Oklahoma City, Oklahoma — Following the conclusion of the session, lawmakers conduct numerous studies on issues that could require legislation in the coming year.
Unfortunately, in the past, public access to those studies typically required being physically present at the Capitol. Although much productive work can occur during these meetings, the Legislature has not chronicled or recorded study results the way we document our activity during the session. As a result, the public was often kept in the dark about the outcome of studies.
Thankfully, reforms implemented this summer will allow all Oklahoma citizens to review the findings and presentations from all House studies for years to come.
Starting this year, the House will publish official reports detailing the outcomes of all interim studies.
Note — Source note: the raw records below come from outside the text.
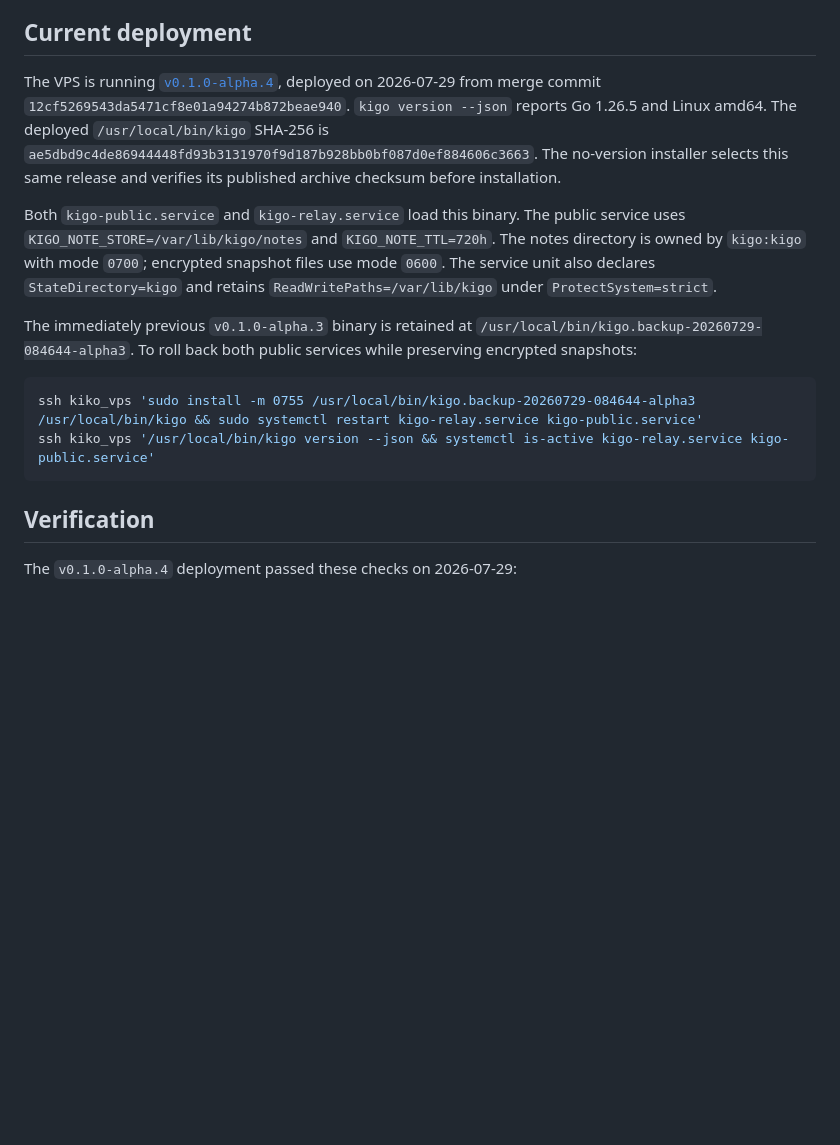
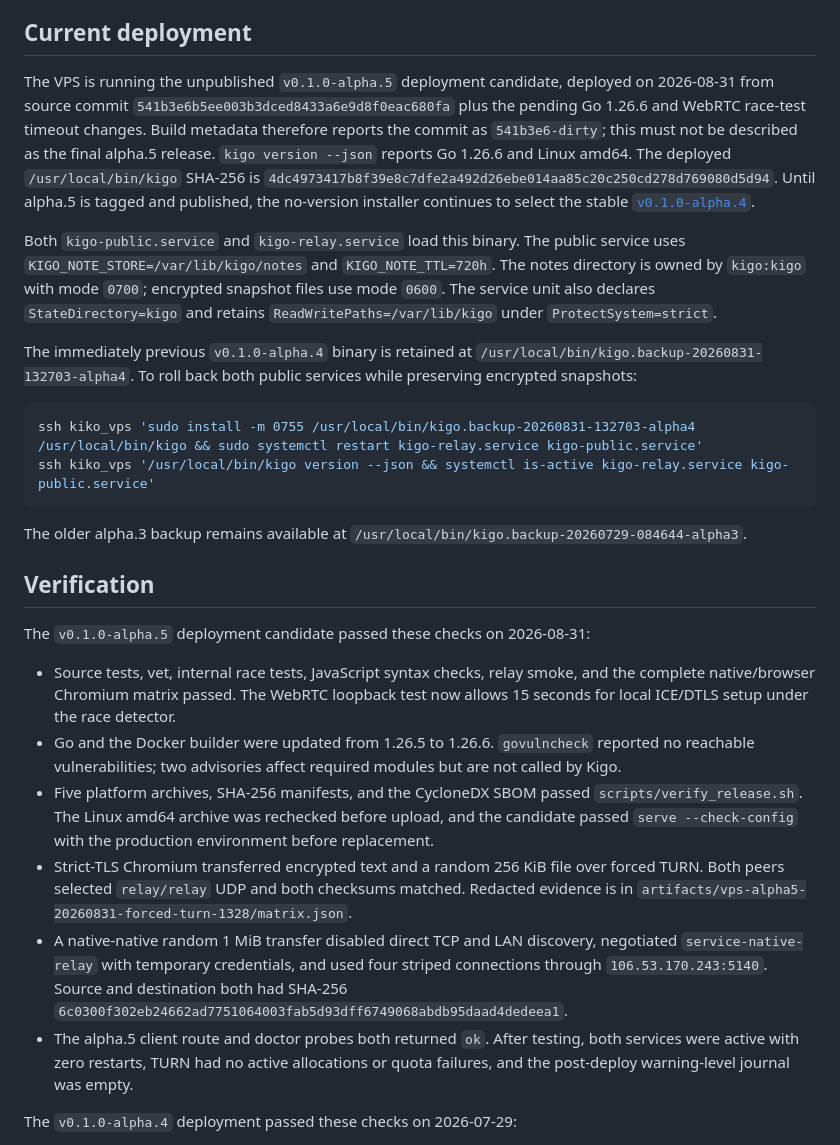
Before and after one commit to suir1/kigo, a Markdown page: docs/vps-turn-relay.md, the part around the change. Drawn GitHub-style; blank space fills up the shorter version.

Commit message:
docs: record alpha.5 candidate deployment

````diff
--- a/docs/vps-turn-relay.md
+++ b/docs/vps-turn-relay.md
@@ -75,13 +75,16 @@ globally, 2 GiB per credential, and 4 GiB per source IP per one-hour window.
 
 ## Current deployment
 
-The VPS is running [`v0.1.0-alpha.4`](https://github.com/suir1/kigo/releases/tag/v0.1.0-alpha.4),
-deployed on 2026-07-29 from merge commit
-`12cf5269543da5471cf8e01a94274b872beae940`. `kigo version --json` reports
-Go 1.26.5 and Linux amd64. The deployed `/usr/local/bin/kigo` SHA-256 is
-`ae5dbd9c4de86944448fd93b3131970f9d187b928bb0bf087d0ef884606c3663`.
-The no-version installer selects this same release and verifies its published
-archive checksum before installation.
+The VPS is running the unpublished `v0.1.0-alpha.5` deployment candidate,
+deployed on 2026-08-31 from source commit
+`541b3e6b5ee003b3dced8433a6e9d8f0eac680fa` plus the pending Go 1.26.6 and
+WebRTC race-test timeout changes. Build metadata therefore reports the commit
+as `541b3e6-dirty`; this must not be described as the final alpha.5 release.
+`kigo version --json` reports Go 1.26.6 and Linux amd64. The deployed
+`/usr/local/bin/kigo` SHA-256 is
+`4dc4973417b8f39e8c7dfe2a492d26ebe014aa85c20c250cd278d769080d5d94`.
+Until alpha.5 is tagged and published, the no-version installer continues to
+select the stable [`v0.1.0-alpha.4`](https://github.com/suir1/kigo/releases/tag/v0.1.0-alpha.4).
 
 Both `kigo-public.service` and `kigo-relay.service` load this binary. The public
 service uses `KIGO_NOTE_STORE=/var/lib/kigo/notes` and `KIGO_NOTE_TTL=720h`.
@@ -89,16 +92,44 @@ The notes directory is owned by `kigo:kigo` with mode `0700`; encrypted snapshot
 files use mode `0600`. The service unit also declares `StateDirectory=kigo` and
 retains `ReadWritePaths=/var/lib/kigo` under `ProtectSystem=strict`.
 
-The immediately previous `v0.1.0-alpha.3` binary is retained at
-`/usr/local/bin/kigo.backup-20260729-084644-alpha3`. To roll back both public
+The immediately previous `v0.1.0-alpha.4` binary is retained at
+`/usr/local/bin/kigo.backup-20260831-132703-alpha4`. To roll back both public
 services while preserving encrypted snapshots:
 
 ```sh
-ssh kiko_vps 'sudo install -m 0755 /usr/local/bin/kigo.backup-20260729-084644-alpha3 /usr/local/bin/kigo && sudo systemctl restart kigo-relay.service kigo-public.service'
+ssh kiko_vps 'sudo install -m 0755 /usr/local/bin/kigo.backup-20260831-132703-alpha4 /usr/local/bin/kigo && sudo systemctl restart kigo-relay.service kigo-public.service'
 ssh kiko_vps '/usr/local/bin/kigo version --json && systemctl is-active kigo-relay.service kigo-public.service'
 ```
 
+The older alpha.3 backup remains available at
+`/usr/local/bin/kigo.backup-20260729-084644-alpha3`.
+
 ## Verification
+
+The `v0.1.0-alpha.5` deployment candidate passed these checks on 2026-08-31:
+
+- Source tests, vet, internal race tests, JavaScript syntax checks, relay smoke,
+  and the complete native/browser Chromium matrix passed. The WebRTC loopback
+  test now allows 15 seconds for local ICE/DTLS setup under the race detector.
+- Go and the Docker builder were updated from 1.26.5 to 1.26.6. `govulncheck`
+  reported no reachable vulnerabilities; two advisories affect required
+  modules but are not called by Kigo.
+- Five platform archives, SHA-256 manifests, and the CycloneDX SBOM passed
+  `scripts/verify_release.sh`. The Linux amd64 archive was rechecked before
+  upload, and the candidate passed `serve --check-config` with the production
+  environment before replacement.
+- Strict-TLS Chromium transferred encrypted text and a random 256 KiB file over
+  forced TURN. Both peers selected `relay/relay` UDP and both checksums matched.
+  Redacted evidence is in
+  `artifacts/vps-alpha5-20260831-forced-turn-1328/matrix.json`.
+- A native-native random 1 MiB transfer disabled direct TCP and LAN discovery,
+  negotiated `service-native-relay` with temporary credentials, and used four
+  striped connections through `106.53.170.243:5140`. Source and destination
+  both had SHA-256
+  `6c0300f302eb24662ad7751064003fab5d93dff6749068abdb95daad4dedeea1`.
+- The alpha.5 client route and doctor probes both returned `ok`. After testing,
+  both services were active with zero restarts, TURN had no active allocations
+  or quota failures, and the post-deploy warning-level journal was empty.
 
 The `v0.1.0-alpha.4` deployment passed these checks on 2026-07-29:
 
````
Once an interim study is complete, a summary report of its work and recommendations will be posted on the House website and archived for future reference. All documents and presentations used during interim study committee hearings will also be posted on the House website and archived.
In addition, audio of interim study committee hearings will be streamed live on the House website and archived on the House website for future review.
I believe this simple reform will pay dividends for years to come. I
For one thing, an incomplete record of interim committee work shortchanges the legislative process and, ultimately, the public.
Even if an interim study does not lead directly to legislation, the findings of the study may prove useful for some other initiative in future years. By preserving the work of interim study committees, we can prevent future duplication of efforts and ineffective use of time and resources.
Also, in this age of term limits, it is important to keep institutional knowledge intact at the Legislature.
These changes are just the latest in the House’s ongoing commitment to transparency and public access.